One individual must be mentioned; Dr. Anthony Fauci, the Director of the National Institute of Allergy and Infectious Diseases, has been superb. Daily, calmly and with precision, he provides expert medical guidance, not only to the President and other officials, but also to the nation. He alone, and almost every day, has had the courage to correct the President’s frequent errors or exaggerations.

New York Governor Andrew Cuomo

New York Governor Andrew Cuomo has achieved national recognition for his leadership during the crisis

The efforts of all those working in the healthcare system can only be described as heroic. They must be close to the limits of human endurance, especially as they are working under conditions which in normal circumstances would be intolerable. Not only are they caring for patients who are both extremely ill and exceedingly contagious, but they are doing so without adequate protection. In relative terms, they are far more at risk than the rest of the population and deaths amongst these professionals are rising. In Italy, forty healthcare workers have died. In France, three doctors have already been lost. One hospital president in New York City said of her staff, “They just take their courage in their hands. They put on their garb and show up”. In at least some cases, that “garb” has consisted of wearing plastic garbage bags as gowns.

One surgeon in California said, “We are at war with no ammunition”. In New York, a doctor stated, “You feel radioactive”. A nurse, maintaining a sense of humour, declared, “If I could marinate myself in sanitizer, I would”.

“Governor Andrew Cuomo of New York State

has certainly become a significant and inspirational figure”

Beyond the healthcare system there are thousands of people, men and women, working in essential public services, including paramedics, policemen, firemen, public transit workers and many others, who just go about their business without complaint. Several small distilleries have innovated by using their 60 proof alcohol to make hand sanitizer. People are showing up at hospitals bringing protective masks which they have found in their toolboxes. Other small enterprises have shifted their production to making protective gear, such as masks, which they are delivering at cost.

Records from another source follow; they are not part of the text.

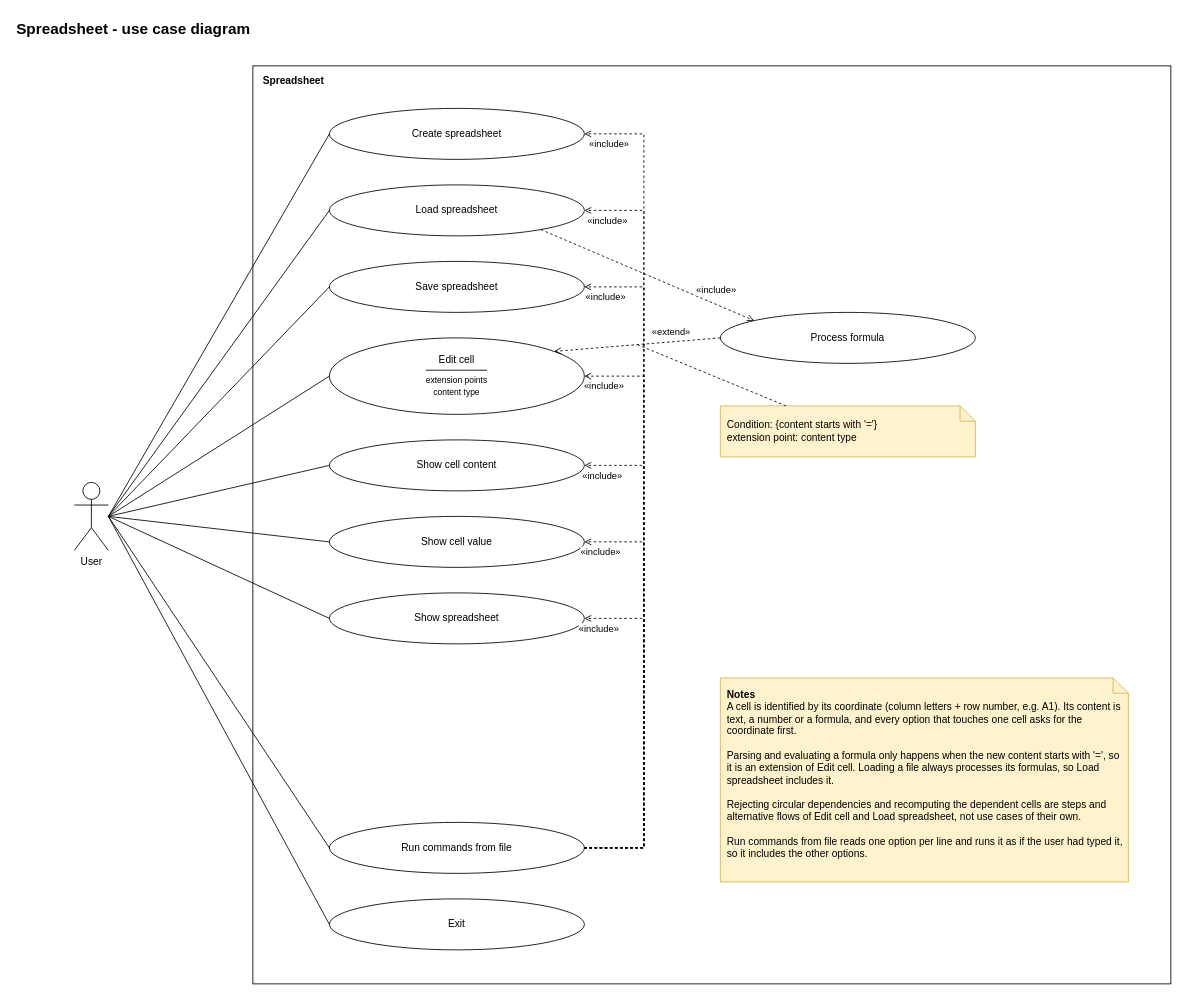
Earlier version of the draw.io diagram docs/use-case-diagram.drawio (kamanfung-upc/softeng-project). Source tidied: cells renumbered, new cells numbered last; positions are measured from the earlier drawing's top-left corner, leaving out a move shared by most shapes. Both pictures are drawn from the tidied source at 85%, with x=0, y=0 at pixel (14, 14).
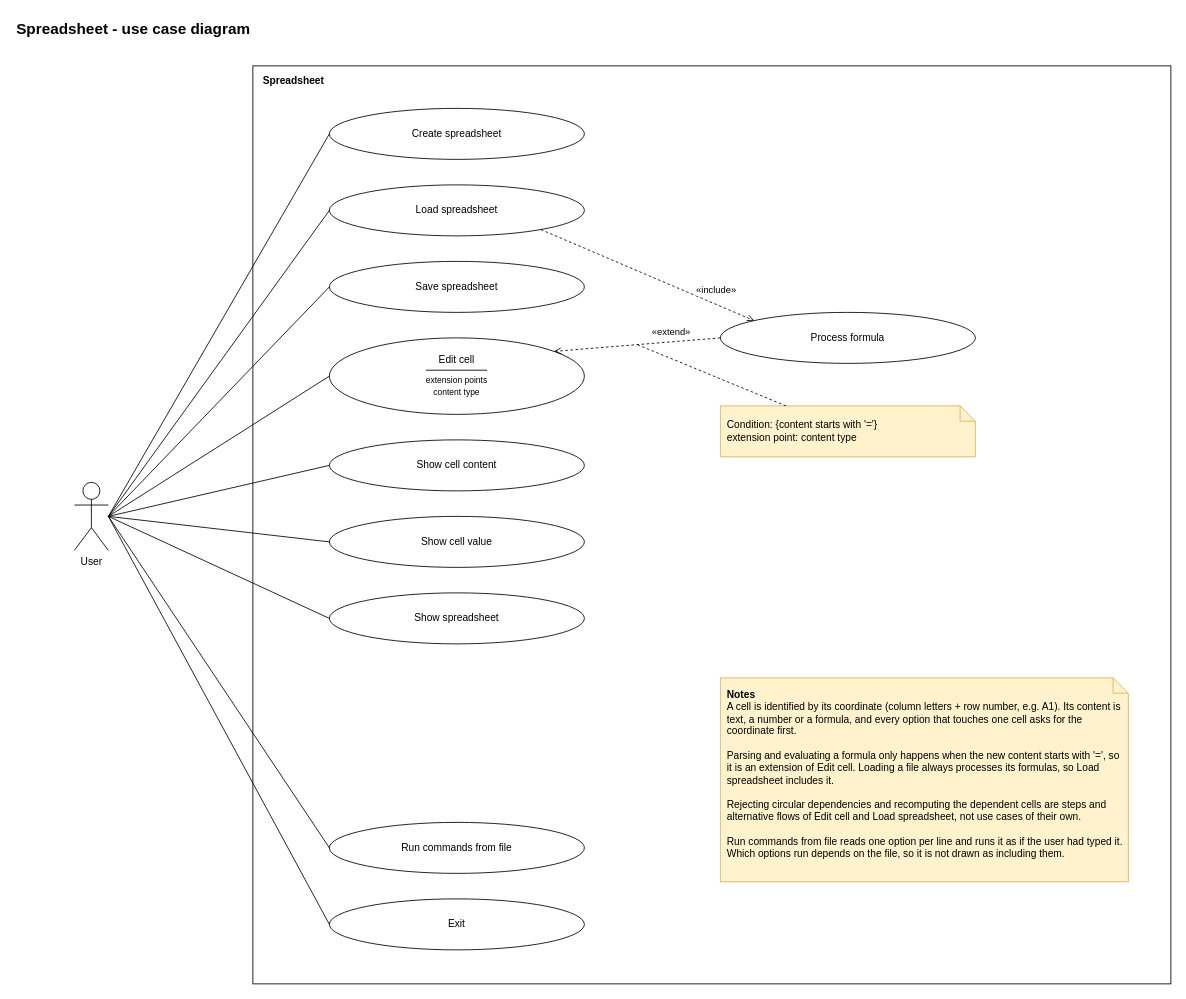
The same diagram, later.

Commit message (it also covers changes not shown here):
docs: unify formula error rules in Process formula and fix diagram notation

Unchanged cells that the change refers to:
```xml
<mxCell id="5" value="Create spreadsheet" style="ellipse;whiteSpace=wrap;html=1;" parent="1" vertex="1">
  <mxGeometry x="370" y="110" width="300" height="60" as="geometry" />
</mxCell>
<mxCell id="6" value="Load spreadsheet" style="ellipse;whiteSpace=wrap;html=1;" parent="1" vertex="1">
  <mxGeometry x="370" y="200" width="300" height="60" as="geometry" />
</mxCell>
<mxCell id="7" value="Save spreadsheet" style="ellipse;whiteSpace=wrap;html=1;" parent="1" vertex="1">
  <mxGeometry x="370" y="290" width="300" height="60" as="geometry" />
</mxCell>
<mxCell id="8" value="Show cell content" style="ellipse;whiteSpace=wrap;html=1;" parent="1" vertex="1">
  <mxGeometry x="370" y="500" width="300" height="60" as="geometry" />
</mxCell>
<mxCell id="9" value="Show cell value" style="ellipse;whiteSpace=wrap;html=1;" parent="1" vertex="1">
  <mxGeometry x="370" y="590" width="300" height="60" as="geometry" />
</mxCell>
<mxCell id="10" value="Show spreadsheet" style="ellipse;whiteSpace=wrap;html=1;" parent="1" vertex="1">
  <mxGeometry x="370" y="680" width="300" height="60" as="geometry" />
</mxCell>
<mxCell id="11" value="Run commands from file" style="ellipse;whiteSpace=wrap;html=1;" parent="1" vertex="1">
  <mxGeometry x="370" y="950" width="300" height="60" as="geometry" />
</mxCell>
<mxCell id="13" value="Edit cell&lt;hr style=&quot;border:none;border-top:1px solid #000000;margin:4px 0;&quot;&gt;&lt;font style=&quot;font-size:10px;&quot;&gt;extension points&lt;br&gt;content type&lt;/font&gt;" style="ellipse;whiteSpace=wrap;html=1;" parent="1" vertex="1">
  <mxGeometry x="370" y="380" width="300" height="90" as="geometry" />
</mxCell>
```

What changed in the source:
```diff
@@
-    <mxCell id="28" style="endArrow=open;endFill=1;dashed=1;html=1;rounded=0;edgeStyle=orthogonalEdgeStyle;exitX=1;exitY=0.5;exitDx=0;exitDy=0;entryX=1;entryY=0.5;entryDx=0;entryDy=0;" parent="1" edge="1" source="11" target="5">
-      <mxGeometry relative="1" as="geometry">
-        <Array as="points">
-          <mxPoint x="740" y="980" />
-          <mxPoint x="740" y="140" />
-        </Array>
-      </mxGeometry>
-    </mxCell>
-    <mxCell id="29" value="«include»" style="edgeLabel;html=1;align=center;verticalAlign=middle;" parent="28" vertex="1">
-      <mxGeometry x="0.96" relative="1" as="geometry">
-        <mxPoint x="8" y="11" as="offset" />
-      </mxGeometry>
-    </mxCell>
-    <mxCell id="30" style="endArrow=open;endFill=1;dashed=1;html=1;rounded=0;edgeStyle=orthogonalEdgeStyle;exitX=1;exitY=0.5;exitDx=0;exitDy=0;entryX=1;entryY=0.5;entryDx=0;entryDy=0;" parent="1" edge="1" source="11" target="6">
-      <mxGeometry relative="1" as="geometry">
-        <Array as="points">
-          <mxPoint x="740" y="980" />
-          <mxPoint x="740" y="230" />
-        </Array>
-      </mxGeometry>
-    </mxCell>
-    <mxCell id="31" value="«include»" style="edgeLabel;html=1;align=center;verticalAlign=middle;" parent="30" vertex="1">
-      <mxGeometry x="0.96" relative="1" as="geometry">
-        <mxPoint x="8" y="11" as="offset" />
-      </mxGeometry>
-    </mxCell>
-    <mxCell id="32" style="endArrow=open;endFill=1;dashed=1;html=1;rounded=0;edgeStyle=orthogonalEdgeStyle;exitX=1;exitY=0.5;exitDx=0;exitDy=0;entryX=1;entryY=0.5;entryDx=0;entryDy=0;" parent="1" edge="1" source="11" target="7">
-      <mxGeometry relative="1" as="geometry">
-        <Array as="points">
-          <mxPoint x="740" y="980" />
-          <mxPoint x="740" y="320" />
-        </Array>
-      </mxGeometry>
-    </mxCell>
-    <mxCell id="33" value="«include»" style="edgeLabel;html=1;align=center;verticalAlign=middle;" parent="32" vertex="1">
-      <mxGeometry x="0.96" relative="1" as="geometry">
-        <mxPoint x="8" y="11" as="offset" />
-      </mxGeometry>
-    </mxCell>
-    <mxCell id="34" style="endArrow=open;endFill=1;dashed=1;html=1;rounded=0;edgeStyle=orthogonalEdgeStyle;exitX=1;exitY=0.5;exitDx=0;exitDy=0;entryX=1;entryY=0.5;entryDx=0;entryDy=0;" parent="1" edge="1" source="11" target="8">
-      <mxGeometry relative="1" as="geometry">
-        <Array as="points">
-          <mxPoint x="740" y="980" />
-          <mxPoint x="740" y="530" />
-        </Array>
-      </mxGeometry>
-    </mxCell>
-    <mxCell id="35" value="«include»" style="edgeLabel;html=1;align=center;verticalAlign=middle;" parent="34" vertex="1">
-      <mxGeometry x="0.96" relative="1" as="geometry">
-        <mxPoint x="8" y="11" as="offset" />
-      </mxGeometry>
-    </mxCell>
-    <mxCell id="36" style="endArrow=open;endFill=1;dashed=1;html=1;rounded=0;edgeStyle=orthogonalEdgeStyle;exitX=1;exitY=0.5;exitDx=0;exitDy=0;entryX=1;entryY=0.5;entryDx=0;entryDy=0;" parent="1" edge="1" source="11" target="9">
-      <mxGeometry relative="1" as="geometry">
-        <Array as="points">
-          <mxPoint x="740" y="980" />
-          <mxPoint x="740" y="620" />
-        </Array>
-      </mxGeometry>
-    </mxCell>
-    <mxCell id="37" value="«include»" style="edgeLabel;html=1;align=center;verticalAlign=middle;" parent="36" vertex="1">
-      <mxGeometry x="0.96" relative="1" as="geometry">
-        <mxPoint x="8" y="11" as="offset" />
-      </mxGeometry>
-    </mxCell>
-    <mxCell id="38" style="endArrow=open;endFill=1;dashed=1;html=1;rounded=0;edgeStyle=orthogonalEdgeStyle;exitX=1;exitY=0.5;exitDx=0;exitDy=0;entryX=1;entryY=0.5;entryDx=0;entryDy=0;" parent="1" edge="1" source="11" target="10">
-      <mxGeometry relative="1" as="geometry">
-        <Array as="points">
-          <mxPoint x="740" y="980" />
-          <mxPoint x="740" y="710" />
-        </Array>
-      </mxGeometry>
-    </mxCell>
-    <mxCell id="39" value="«include»" style="edgeLabel;html=1;align=center;verticalAlign=middle;" parent="38" vertex="1">
-      <mxGeometry x="0.96" relative="1" as="geometry">
-        <mxPoint x="8" y="11" as="offset" />
-      </mxGeometry>
-    </mxCell>
-    <mxCell id="40" style="endArrow=open;endFill=1;dashed=1;html=1;rounded=0;edgeStyle=orthogonalEdgeStyle;exitX=1;exitY=0.5;exitDx=0;exitDy=0;entryX=1;entryY=0.5;entryDx=0;entryDy=0;" parent="1" edge="1" source="11" target="13">
-      <mxGeometry relative="1" as="geometry">
-        <Array as="points">
-          <mxPoint x="740" y="980" />
-          <mxPoint x="740" y="425" />
-        </Array>
-      </mxGeometry>
-    </mxCell>
-    <mxCell id="41" value="«include»" style="edgeLabel;html=1;align=center;verticalAlign=middle;" parent="40" vertex="1">
-      <mxGeometry x="0.96" relative="1" as="geometry">
-        <mxPoint x="8" y="11" as="offset" />
-      </mxGeometry>
-    </mxCell>
-    <mxCell id="42" value="&lt;b&gt;Notes&lt;/b&gt;&lt;br&gt;A cell is identified by its coordinate (column letters + row number, e.g. A1). Its content is text, a number or a formula, and every option that touches one cell asks for the coordinate first.&lt;br&gt;&lt;br&gt;Parsing and evaluating a formula only happens when the new content starts with '=', so it is an extension of Edit cell. Loading a file always processes its formulas, so Load spreadsheet includes it.&lt;br&gt;&lt;br&gt;Rejecting circular dependencies and recomputing the dependent cells are steps and alternative flows of Edit cell and Load spreadsheet, not use cases of their own.&lt;br&gt;&lt;br&gt;Run commands from file reads one option per line and runs it as if the user had typed it, so it includes the other options." style="shape=note;whiteSpace=wrap;html=1;align=left;verticalAlign=top;spacing=8;size=18;fillColor=#fff2cc;strokeColor=#d6b656;" parent="1" vertex="1">
+    <mxCell id="42" value="&lt;b&gt;Notes&lt;/b&gt;&lt;br&gt;A cell is identified by its coordinate (column letters + row number, e.g. A1). Its content is text, a number or a formula, and every option that touches one cell asks for the coordinate first.&lt;br&gt;&lt;br&gt;Parsing and evaluating a formula only happens when the new content starts with '=', so it is an extension of Edit cell. Loading a file always processes its formulas, so Load spreadsheet includes it.&lt;br&gt;&lt;br&gt;Rejecting circular dependencies and recomputing the dependent cells are steps and alternative flows of Edit cell and Load spreadsheet, not use cases of their own.&lt;br&gt;&lt;br&gt;Run commands from file reads one option per line and runs it as if the user had typed it. Which options run depends on the file, so it is not drawn as including them." style="shape=note;whiteSpace=wrap;html=1;align=left;verticalAlign=top;spacing=8;size=18;fillColor=#fff2cc;strokeColor=#d6b656;" parent="1" vertex="1">
       <mxGeometry x="830" y="780" width="480" height="240" as="geometry" />
     </mxCell>
```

Although I am not sure the word heroic applies, and he would certainly reject it, Governor Andrew Cuomo of New York State has certainly become a significant and inspirational figure, who has ridden the “tide in the affairs of men”. At another time, he might well have ridden the tide to the White House. His daily briefings, which are crisp, precise, factual and essentially unemotional, not only demonstrate a mastery of detail but an empathetic understanding that America is living both a health crisis and a social crisis, but are in dramatic contrast to the President’s ignorance, self-congratulation and bluster. Most particularly, Governor Cuomo has taken full responsibility for every action he has taken.

The perceptive columnist Maureen Dowd has said of Governor Cuomo that his is a “measured bullying” and that he has become “a sort of national shrink”. Liz Smith, the campaign manager for Pete Buttigieg, contrasted Trump and Cuomo as, “Trump is selfishly ruthless for his own personal gain while Cuomo is more benevolently ruthless.”

The times in America call ideally for a George Washington, an Abraham Lincoln or a Franklin Delano Roosevelt. Sadly, they must live through this crisis with Donald Trump, a man without a single redeeming quality and almost certainly the worst president in American history. However, in spite of Donald Trump, the United States will live through the crisis and, perhaps much changed and even chastened, should return to its pre-eminence amongst the world’s free nations. That is a result we should all wish for.

Peter Blaikie is a successful attorney, business executive, opinion leader and world traveller. He has been active in politics, serving as a past president of the Federal Conservative Party. (Then the Progressive Conservative Party)